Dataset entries
________________

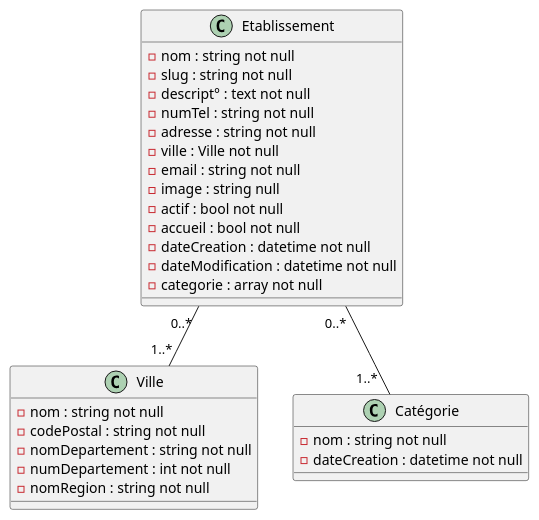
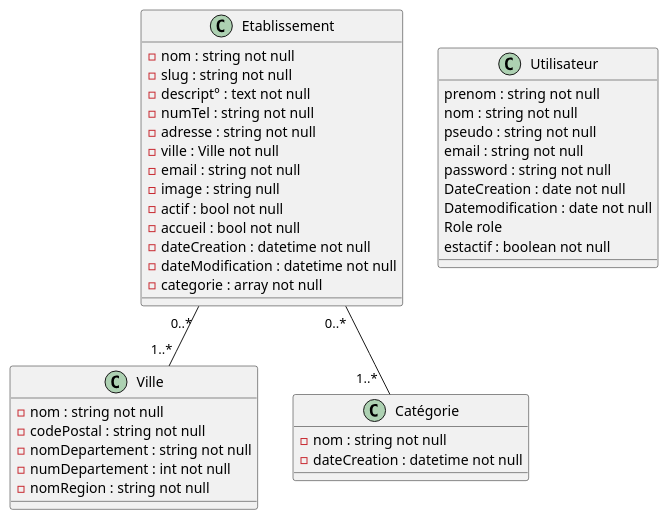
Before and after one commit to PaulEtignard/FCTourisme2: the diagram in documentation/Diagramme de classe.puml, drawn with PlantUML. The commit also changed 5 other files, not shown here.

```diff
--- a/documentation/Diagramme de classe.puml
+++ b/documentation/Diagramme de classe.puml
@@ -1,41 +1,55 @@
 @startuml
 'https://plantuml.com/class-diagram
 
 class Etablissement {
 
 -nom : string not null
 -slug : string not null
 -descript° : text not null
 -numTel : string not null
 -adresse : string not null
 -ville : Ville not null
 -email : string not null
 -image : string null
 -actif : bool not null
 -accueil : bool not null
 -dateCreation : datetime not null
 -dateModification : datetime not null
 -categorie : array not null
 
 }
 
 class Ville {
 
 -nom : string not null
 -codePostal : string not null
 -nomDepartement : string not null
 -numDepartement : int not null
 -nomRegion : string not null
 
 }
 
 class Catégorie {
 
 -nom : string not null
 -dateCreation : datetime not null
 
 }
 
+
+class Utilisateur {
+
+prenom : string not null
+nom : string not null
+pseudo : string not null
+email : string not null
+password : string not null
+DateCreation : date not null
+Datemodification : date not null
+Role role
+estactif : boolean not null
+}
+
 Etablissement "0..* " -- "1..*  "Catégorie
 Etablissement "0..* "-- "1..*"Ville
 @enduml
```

________________

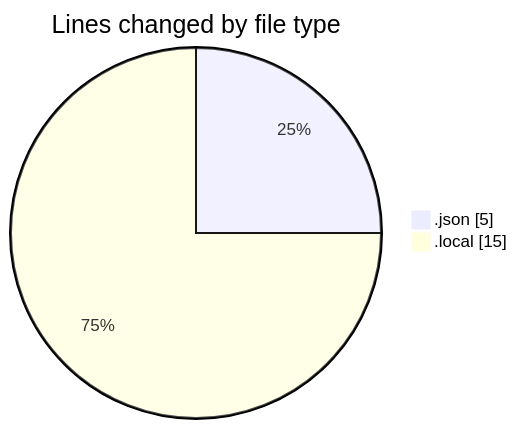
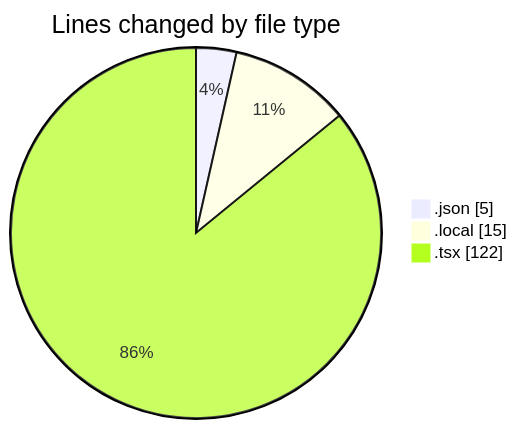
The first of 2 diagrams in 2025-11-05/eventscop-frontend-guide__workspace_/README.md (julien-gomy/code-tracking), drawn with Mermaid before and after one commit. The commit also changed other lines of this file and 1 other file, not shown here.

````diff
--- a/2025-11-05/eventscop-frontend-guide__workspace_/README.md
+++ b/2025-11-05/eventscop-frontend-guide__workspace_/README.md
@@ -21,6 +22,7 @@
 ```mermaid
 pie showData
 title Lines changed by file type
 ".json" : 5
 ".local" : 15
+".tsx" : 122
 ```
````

________________

* **EXERCISE PROMPT**:
Using the data above, say how many lines include "puml". No other reply is needed.

* **TASK RESULT**:
3